“I couldn’t imagine not having them,” he said. “They’ve helped me so much with my career.”
When all three were kids, there was a constant barrage of sporting events within the Smith family.
“It’s a big part of my life and my family’s life, having to give up so much,” Smith explained. “It took up all our weekends, it took up all our weekdays. Getting up for morning hockey practice at 4 or 5 in the morning before school, stuff like that. I can’t thank my parents enough for the grind. They sacrificed and put me into so many sports, and sports nowadays aren’t cheap. It was definitely crazy back then, though I didn’t really look at it that way. But now it’s eye opening.”
It was difficult enough to get Dhane to his practices, games and events, plus paying for it all across multiple sports. Add in his siblings, and the chaos deepens. But if not for enrolling their oldest son in so many different sports, Dhane Smith wouldn’t be a pro athlete now, he said.
“If I could give any parent any advice from what I think helped me, it’s to play as many sports as possible,” he said. “Nowadays, kids’ parents put them through one sport and one sport only, and those kids are going to get sick of that sport pretty quick if they’re doing it all year round. I’m a big believer in playing different sports.
“I know if I played lacrosse all year round from 3 years old until now, I wouldn’t want to be playing any more, that’s for sure.”
Some skills and strategies can apply across sports, and even if they don’t, the lessons and attitudes you pick up from experiencing multiple sports can be invaluable, Smith said.
“I like to tell people lacrosse is a combination of hockey and basketball,” he explained. “In basketball, a lot of the sets are alike, like the pick and roll. The systems are very similar. My footwork in football and having to make decisions in small headquarters (as a quarterback) has been valuable in lacrosse. Understanding different sides to other games and bringing that to lacrosse helped me a lot.”
While Smith has been in the NLL for several years, he entered the professional field lacrosse realm later. He received scholarship offers to play college field lacrosse in America when he was a teenager, but he rejected them to enter the NLL Draft. In the subsequent years, he received some opportunities to crossover into the MLL, but chose against them until the Rochester Rattlers came knocking in 2016.
“I figured why not, just see if I could do it. It was one of those things where I could say I played in the NLL, an ‘I did it’ kind of thing,” Smith said. “I ended up loving it. Ended up playing with Rochester again, and it grew from there.”
In 2018, Smith played for the Chesapeake Bayhawks, then made the move to the PLL in 2019, featuring for Chaos. He concluded his second PLL season this summer, helping his team reach the PLL Championship after going 0-4 in group play.

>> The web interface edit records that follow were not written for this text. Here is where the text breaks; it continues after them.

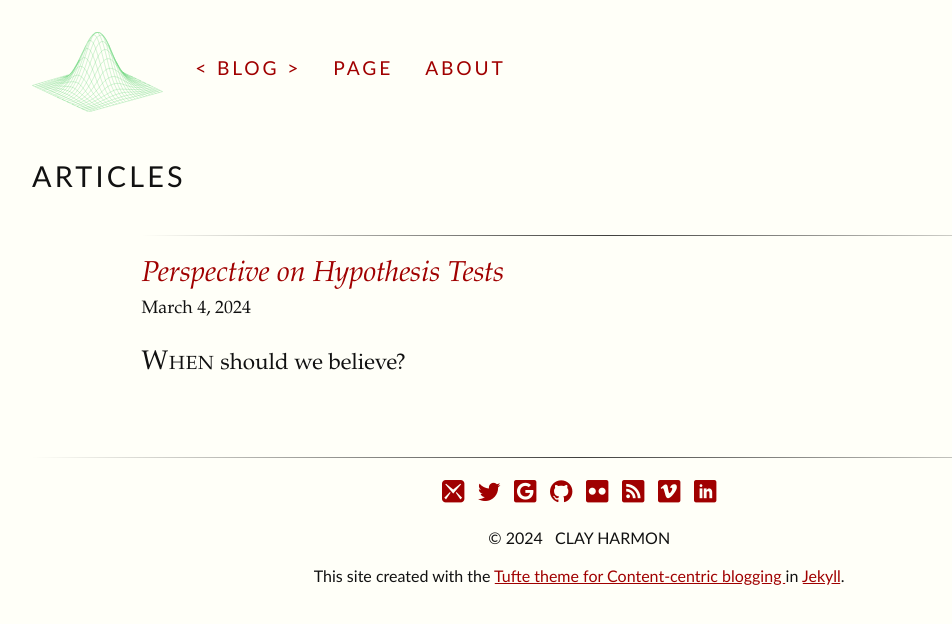
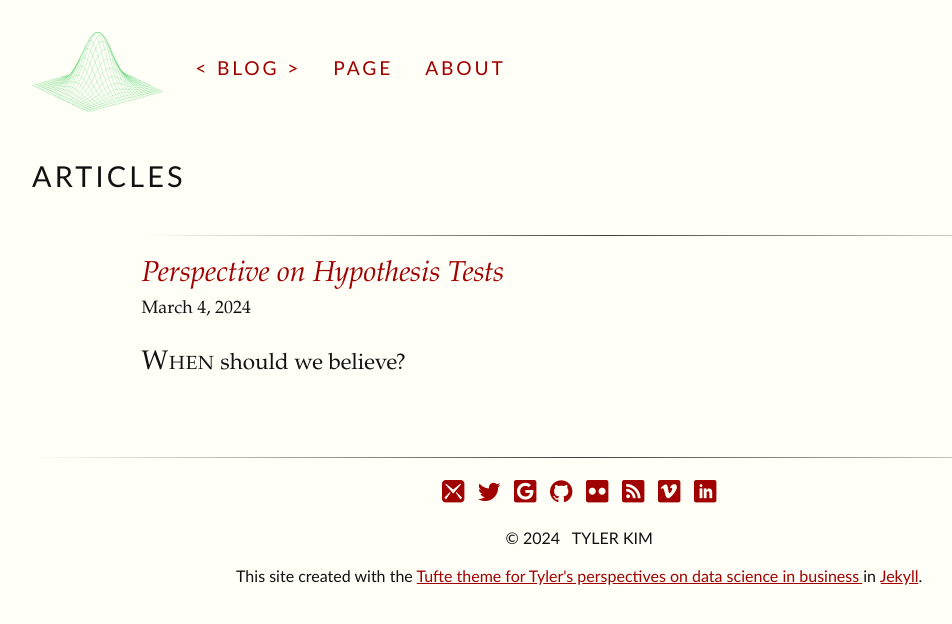
Before and after one commit to tykim6/perspectives, a Jekyll site: the page built from index.html, in a window 1280 px wide. Shown: the top 624 px of the page, without its empty margins (32-984 px from the left). Built offline with Jekyll 4.4.1, drawn with Linux system fonts in a browser that asks for light colours; some web fonts are replaced.

Commit message:
tufte site github pages

```diff
--- a/_config.yml
+++ b/_config.yml
@@ -1,7 +1,7 @@
-baseurl: /tufte-jekyll
-title: Tufte-Jekyll
-subtitle: Content-centric blogging
-author: clay harmon
+baseurl: /perspectives
+title: Perspectives on Data Science
+subtitle: Tyler's perspectives on data science in business
+author: Tyler Kim
 simple_search: http://google.com/search
 description: A Jekyll theme for content-rich sites
 name: tufte
```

He never thought he’d be here.
“I never really thought I’d be at this level at field, but it was one of those things,” he said. “I always wanted to prove to people I could do it, whether I went to the NCAA or not.”
It serves as more than a proving ground for the pro. While field and box lacrosse are founded on the same game, they’re not the same, and having field in his life means another athletic way to take a break from box.

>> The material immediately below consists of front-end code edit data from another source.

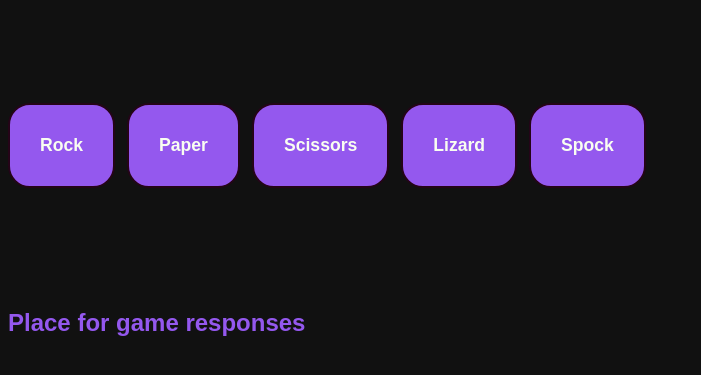
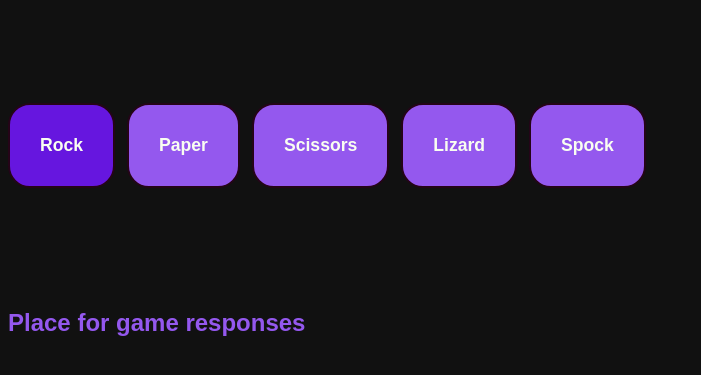
Before and after one commit to delta4ce/rpsls-game, a plain HTML site: page index.html in a window 1280 px wide. In both pictures the pointer is over the button "Rock". Shown: the part 189-564 px from the top of the page, without its empty margins (0-701 px from the left). Drawn offline with Linux system fonts and the light colour scheme.

Commit message:
Added hover effect on buttons

```diff
--- a/style.css
+++ b/style.css
@@ -30,3 +30,6 @@ button {
   font-size: 1.1rem;
   color: #f9fef1;
 }
+button:hover {
+  background: #6616df;
+}
```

“I don’t play hockey or football anymore,” Smith said. “Obviously box lacrosse is awesome, and I love it. I grew up playing it all the time. But you want change, and you don’t want to play it all year round. Field lacrosse gives me that. They’re a little bit different games, and playing field lacrosse has opened my eyes. I like it a lot more than I used to.”
Whether it’s another form of lacrosse, hockey, football or something completely different, Smith couldn’t have been clearer about how he values being a multi-sport athlete; it laid the foundation for him to build his current career.

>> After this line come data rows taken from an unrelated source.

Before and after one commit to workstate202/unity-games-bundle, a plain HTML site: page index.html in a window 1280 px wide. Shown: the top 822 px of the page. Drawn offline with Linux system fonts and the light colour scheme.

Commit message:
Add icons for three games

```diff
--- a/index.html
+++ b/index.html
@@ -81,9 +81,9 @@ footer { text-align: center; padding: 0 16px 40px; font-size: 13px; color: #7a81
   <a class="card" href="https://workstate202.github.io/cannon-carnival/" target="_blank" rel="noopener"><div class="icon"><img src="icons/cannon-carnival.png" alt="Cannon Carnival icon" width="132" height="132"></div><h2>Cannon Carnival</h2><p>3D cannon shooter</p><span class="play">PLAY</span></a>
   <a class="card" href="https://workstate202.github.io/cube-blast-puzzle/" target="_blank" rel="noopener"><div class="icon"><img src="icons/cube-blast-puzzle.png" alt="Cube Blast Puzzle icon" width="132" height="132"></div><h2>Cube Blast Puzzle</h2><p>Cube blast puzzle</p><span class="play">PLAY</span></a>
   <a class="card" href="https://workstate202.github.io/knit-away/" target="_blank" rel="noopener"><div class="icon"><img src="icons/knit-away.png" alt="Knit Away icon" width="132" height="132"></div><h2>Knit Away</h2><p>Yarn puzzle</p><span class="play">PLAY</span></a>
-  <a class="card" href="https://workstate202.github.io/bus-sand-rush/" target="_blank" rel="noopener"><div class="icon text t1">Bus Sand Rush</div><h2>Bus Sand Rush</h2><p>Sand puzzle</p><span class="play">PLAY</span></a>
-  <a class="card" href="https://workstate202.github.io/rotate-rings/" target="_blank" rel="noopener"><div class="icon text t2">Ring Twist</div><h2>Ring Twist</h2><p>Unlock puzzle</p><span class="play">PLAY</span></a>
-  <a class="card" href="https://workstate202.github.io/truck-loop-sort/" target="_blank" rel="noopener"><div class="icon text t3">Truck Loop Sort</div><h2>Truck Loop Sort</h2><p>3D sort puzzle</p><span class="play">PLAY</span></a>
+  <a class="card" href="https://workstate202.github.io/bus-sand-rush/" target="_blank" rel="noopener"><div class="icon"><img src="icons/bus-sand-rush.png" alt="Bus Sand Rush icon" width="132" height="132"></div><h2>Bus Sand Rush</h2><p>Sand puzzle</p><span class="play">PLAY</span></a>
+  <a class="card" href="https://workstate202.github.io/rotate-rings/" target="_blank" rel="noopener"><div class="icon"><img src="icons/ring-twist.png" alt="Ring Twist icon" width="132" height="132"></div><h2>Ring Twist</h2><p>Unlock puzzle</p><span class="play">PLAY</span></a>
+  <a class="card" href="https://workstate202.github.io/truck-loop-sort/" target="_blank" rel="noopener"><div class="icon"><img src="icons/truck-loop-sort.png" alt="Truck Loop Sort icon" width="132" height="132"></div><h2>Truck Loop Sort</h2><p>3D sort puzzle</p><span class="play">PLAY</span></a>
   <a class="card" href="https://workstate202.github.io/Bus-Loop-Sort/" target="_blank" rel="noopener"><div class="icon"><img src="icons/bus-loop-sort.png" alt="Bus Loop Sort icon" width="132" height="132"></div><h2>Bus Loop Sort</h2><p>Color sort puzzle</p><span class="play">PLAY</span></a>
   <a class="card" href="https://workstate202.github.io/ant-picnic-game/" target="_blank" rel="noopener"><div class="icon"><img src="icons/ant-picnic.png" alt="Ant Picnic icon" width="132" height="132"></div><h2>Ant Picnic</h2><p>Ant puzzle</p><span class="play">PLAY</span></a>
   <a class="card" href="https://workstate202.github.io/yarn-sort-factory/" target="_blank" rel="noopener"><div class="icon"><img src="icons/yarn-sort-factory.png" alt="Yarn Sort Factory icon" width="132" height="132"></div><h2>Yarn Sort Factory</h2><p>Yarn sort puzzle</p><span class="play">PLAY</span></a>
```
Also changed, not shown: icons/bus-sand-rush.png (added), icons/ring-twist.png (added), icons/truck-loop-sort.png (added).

“Being a multi-sport athlete helps you think and understand differently,” Smith explained. “That’s why I am where I am today. I’ve played so many different sports, I wasn’t able to get sick of it.”